Task:
Look through the records below, and copy out every line that holds the string "index".

Task input:
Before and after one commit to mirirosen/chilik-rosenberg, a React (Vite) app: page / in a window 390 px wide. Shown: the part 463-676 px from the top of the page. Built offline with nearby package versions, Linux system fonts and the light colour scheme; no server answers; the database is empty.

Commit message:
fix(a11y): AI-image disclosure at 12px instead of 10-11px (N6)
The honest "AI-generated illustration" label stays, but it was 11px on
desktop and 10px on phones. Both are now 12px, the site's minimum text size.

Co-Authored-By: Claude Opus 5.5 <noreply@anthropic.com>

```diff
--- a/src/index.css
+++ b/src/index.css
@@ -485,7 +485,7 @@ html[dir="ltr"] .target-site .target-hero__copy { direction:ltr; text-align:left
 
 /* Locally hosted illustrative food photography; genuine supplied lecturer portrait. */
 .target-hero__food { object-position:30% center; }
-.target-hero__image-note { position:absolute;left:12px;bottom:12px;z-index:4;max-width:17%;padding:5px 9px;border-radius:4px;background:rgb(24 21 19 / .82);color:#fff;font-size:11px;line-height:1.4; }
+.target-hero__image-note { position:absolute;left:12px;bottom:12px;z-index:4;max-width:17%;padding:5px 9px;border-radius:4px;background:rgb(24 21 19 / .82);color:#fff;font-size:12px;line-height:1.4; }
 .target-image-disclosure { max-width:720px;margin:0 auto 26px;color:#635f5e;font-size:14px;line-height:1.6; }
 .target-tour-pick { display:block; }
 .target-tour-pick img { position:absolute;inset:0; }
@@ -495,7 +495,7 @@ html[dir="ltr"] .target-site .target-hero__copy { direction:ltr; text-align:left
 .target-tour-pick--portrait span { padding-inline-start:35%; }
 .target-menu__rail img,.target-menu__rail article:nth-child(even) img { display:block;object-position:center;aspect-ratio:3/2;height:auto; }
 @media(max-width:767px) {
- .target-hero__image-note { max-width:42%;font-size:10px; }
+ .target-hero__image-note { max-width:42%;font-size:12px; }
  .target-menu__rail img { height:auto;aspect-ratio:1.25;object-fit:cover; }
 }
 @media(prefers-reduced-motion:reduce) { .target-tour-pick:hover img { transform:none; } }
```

Answer space:
--- a/src/index.css
+++ b/src/index.css
-.target-hero__image-note { position:absolute;left:12px;bottom:12px;z-index:4;max-width:17%;padding:5px 9px;border-radius:4px;background:rgb(24 21 19 / .82);color:#fff;font-size:11px;line-height:1.4; }
+.target-hero__image-note { position:absolute;left:12px;bottom:12px;z-index:4;max-width:17%;padding:5px 9px;border-radius:4px;background:rgb(24 21 19 / .82);color:#fff;font-size:12px;line-height:1.4; }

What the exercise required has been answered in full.